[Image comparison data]
........

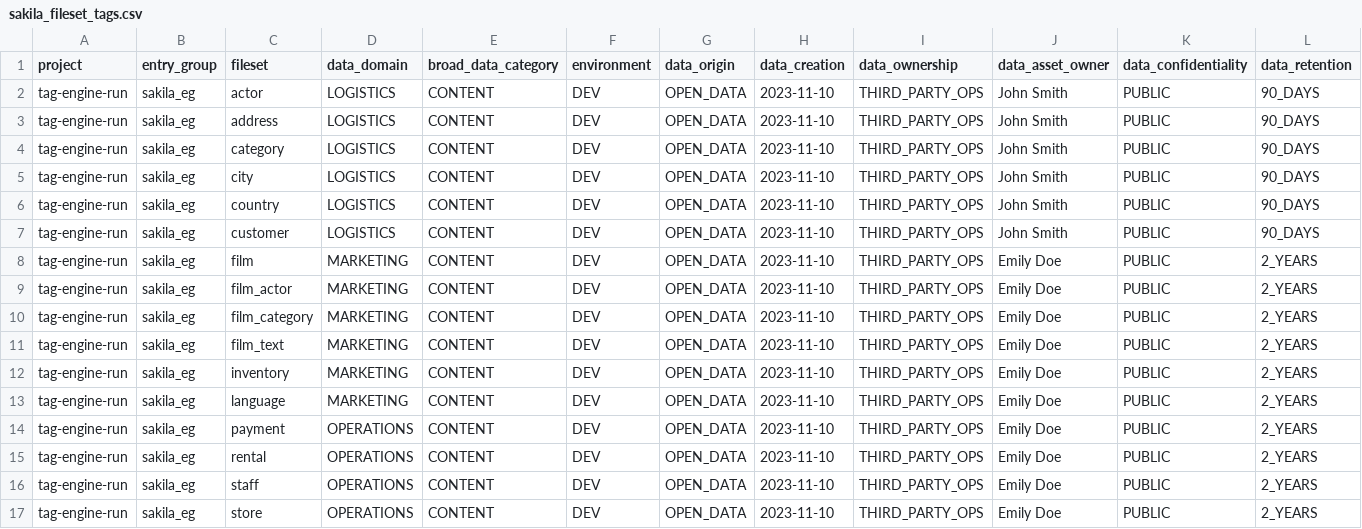
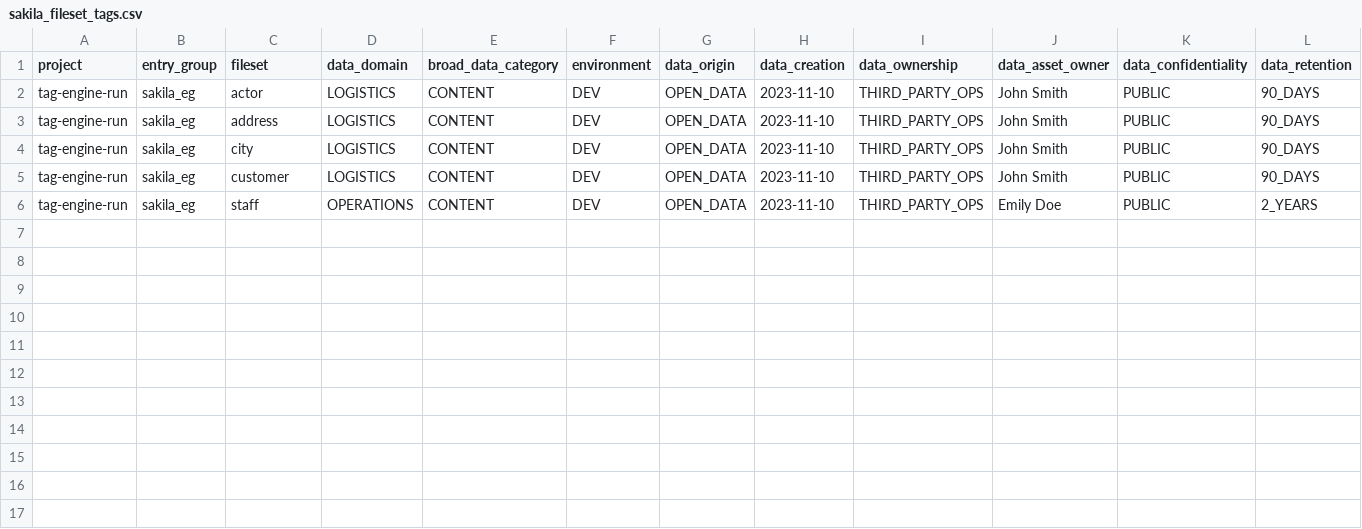
Before and after one commit to GoogleCloudPlatform/datacatalog-tag-engine, a CSV file: examples/configs/import/sakila_fileset_tags.csv, drawn as a sheet; only a part is shown; rows hold the shown columns only; the diff names each change by its address in the sheet, - before the commit and + after, or states it on an @@ line.

Commit message:
fixed mixed-case column bug and added support for tagging filesets from csv

```diff
--- a/examples/configs/import/sakila_fileset_tags.csv
+++ b/examples/configs/import/sakila_fileset_tags.csv
-row 4: tag-engine-run | sakila_eg | category | LOGISTICS | CONTENT | DEV | OPEN_DATA | 2023-11-10 | THIRD_PARTY_OPS | John Smith | PUBLIC | 90_DAYS
-row 6: tag-engine-run | sakila_eg | country | LOGISTICS | CONTENT | DEV | OPEN_DATA | 2023-11-10 | THIRD_PARTY_OPS | John Smith | PUBLIC | 90_DAYS
-row 8: tag-engine-run | sakila_eg | film | MARKETING | CONTENT | DEV | OPEN_DATA | 2023-11-10 | THIRD_PARTY_OPS | Emily Doe | PUBLIC | 2_YEARS
-row 9: tag-engine-run | sakila_eg | film_actor | MARKETING | CONTENT | DEV | OPEN_DATA | 2023-11-10 | THIRD_PARTY_OPS | Emily Doe | PUBLIC | 2_YEARS
-row 10: tag-engine-run | sakila_eg | film_category | MARKETING | CONTENT | DEV | OPEN_DATA | 2023-11-10 | THIRD_PARTY_OPS | Emily Doe | PUBLIC | 2_YEARS
-row 11: tag-engine-run | sakila_eg | film_text | MARKETING | CONTENT | DEV | OPEN_DATA | 2023-11-10 | THIRD_PARTY_OPS | Emily Doe | PUBLIC | 2_YEARS
-row 12: tag-engine-run | sakila_eg | inventory | MARKETING | CONTENT | DEV | OPEN_DATA | 2023-11-10 | THIRD_PARTY_OPS | Emily Doe | PUBLIC | 2_YEARS
-row 13: tag-engine-run | sakila_eg | language | MARKETING | CONTENT | DEV | OPEN_DATA | 2023-11-10 | THIRD_PARTY_OPS | Emily Doe | PUBLIC | 2_YEARS
-row 14: tag-engine-run | sakila_eg | payment | OPERATIONS | CONTENT | DEV | OPEN_DATA | 2023-11-10 | THIRD_PARTY_OPS | Emily Doe | PUBLIC | 2_YEARS
-row 15: tag-engine-run | sakila_eg | rental | OPERATIONS | CONTENT | DEV | OPEN_DATA | 2023-11-10 | THIRD_PARTY_OPS | Emily Doe | PUBLIC | 2_YEARS
-row 17: tag-engine-run | sakila_eg | store | OPERATIONS | CONTENT | DEV | OPEN_DATA | 2023-11-10 | THIRD_PARTY_OPS | Emily Doe | PUBLIC | 2_YEARS
```
Also changed, not shown: 7 other files.
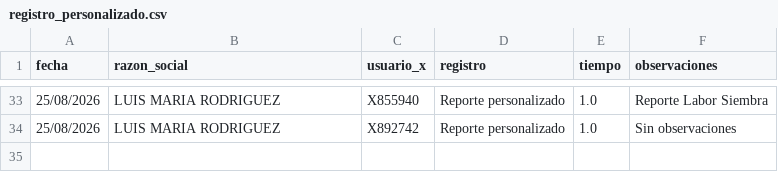
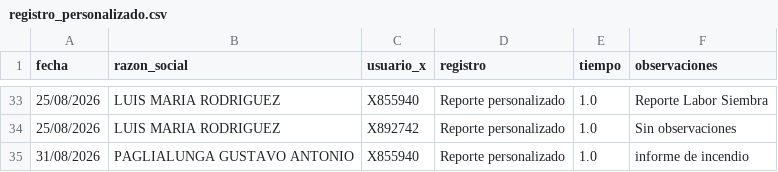
Before and after one commit to suyai-d/reportes-seguridad-db, a CSV file: registro_personalizado.csv, drawn as a sheet; only a part is shown, gaps mark what is left out; the diff names each change by its address in the sheet, - before the commit and + after, or states it on an @@ line.

```diff
--- a/registro_personalizado.csv
+++ b/registro_personalizado.csv
+row 35: 31/08/2026 | PAGLIALUNGA GUSTAVO ANTONIO | X855940 | Reporte personalizado | 1.0 | informe de incendio
```
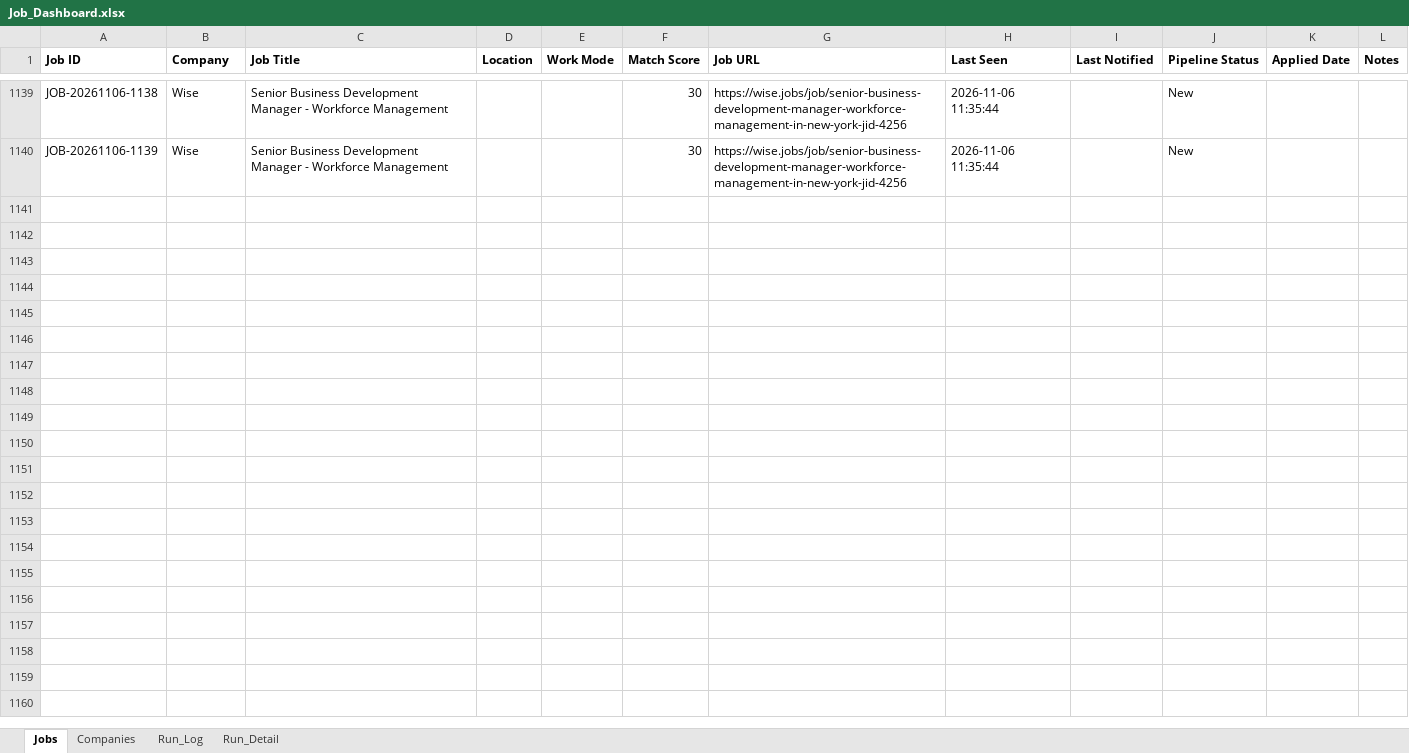
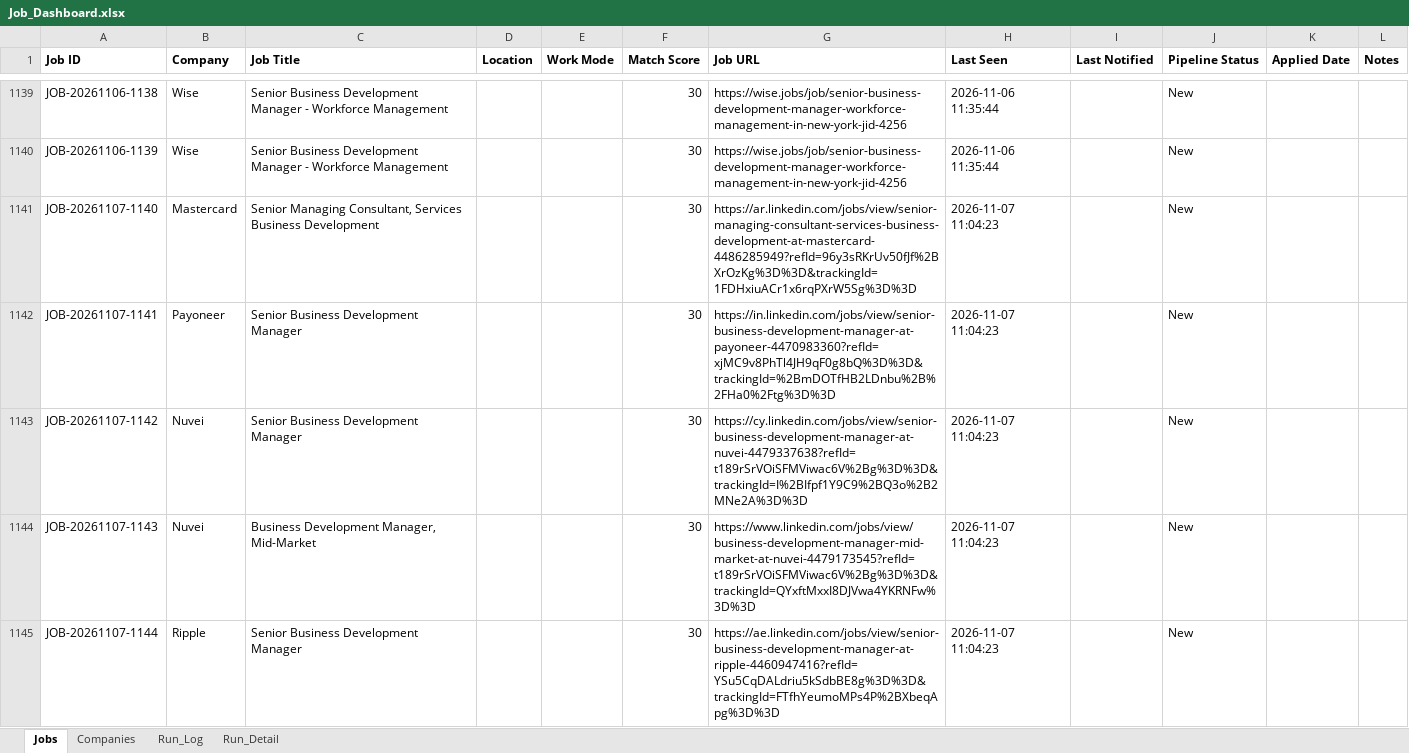
Before and after one commit to sabrinahan93-byte/PCIP, an Excel workbook: output/Job_Dashboard.xlsx, sheet Jobs, drawn as a sheet; only a part is shown, gaps mark what is left out; values as stored, in another font and other column widths than the file's, no borders; the diff covers the shown part only; the diff names each change by its address in the sheet, - before the commit and + after, or states it on an @@ line.

```diff
--- a/output/Job_Dashboard.xlsx (sheet Jobs)
+++ b/output/Job_Dashboard.xlsx (sheet Jobs)
+row 1141: JOB-20261107-1140 | Mastercard | Senior Managing Consultant, Services Business Development |  |  | 30 | https://ar.linkedin.com/jobs/view/senior-managing-consultant-services-business-development-at-mastercard-4486285949?refId=96y3sRKrUv50fJf%2BXrOzKg%3D%3D&trackingId=1FDHxiuACr1x6rqPXrW5Sg%3D%3D | 2026-11-07 11:04:23 |  | New
+row 1142: JOB-20261107-1141 | Payoneer | Senior Business Development Manager |  |  | 30 | https://in.linkedin.com/jobs/view/senior-business-development-manager-at-payoneer-4470983360?refId=xjMC9v8PhTl4JH9qF0g8bQ%3D%3D&trackingId=%2BmDOTfHB2LDnbu%2B%2FHa0%2Ftg%3D%3D | 2026-11-07 11:04:23 |  | New
+row 1143: JOB-20261107-1142 | Nuvei | Senior Business Development Manager |  |  | 30 | https://cy.linkedin.com/jobs/view/senior-business-development-manager-at-nuvei-4479337638?refId=t189rSrVOiSFMViwac6V%2Bg%3D%3D&trackingId=I%2BIfpf1Y9C9%2BQ3o%2B2MNe2A%3D%3D | 2026-11-07 11:04:23 |  | New
+row 1144: JOB-20261107-1143 | Nuvei | Business Development Manager, Mid-Market |  |  | 30 | https://www.linkedin.com/jobs/view/business-development-manager-mid-market-at-nuvei-4479173545?refId=t189rSrVOiSFMViwac6V%2Bg%3D%3D&trackingId=QYxftMxxI8DJVwa4YKRNFw%3D%3D | 2026-11-07 11:04:23 |  | New
+row 1145: JOB-20261107-1144 | Ripple | Senior Business Development Manager |  |  | 30 | https://ae.linkedin.com/jobs/view/senior-business-development-manager-at-ripple-4460947416?refId=YSu5CqDALdriu5kSdbBE8g%3D%3D&trackingId=FTfhYeumoMPs4P%2BXbeqApg%3D%3D | 2026-11-07 11:04:23 |  | New
```
Also changed, not shown: 5 added rows and 52 edited cells elsewhere in this sheet, sheet Run_Detail, sheet Run_Log, 1 other file.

........

Activity:
Copy out each line of the data where the string "Also" appears.

Task response:
Also changed, not shown: 7 other files.
Also changed, not shown: 5 added rows and 52 edited cells elsewhere in this sheet, sheet Run_Detail, sheet Run_Log, 1 other file.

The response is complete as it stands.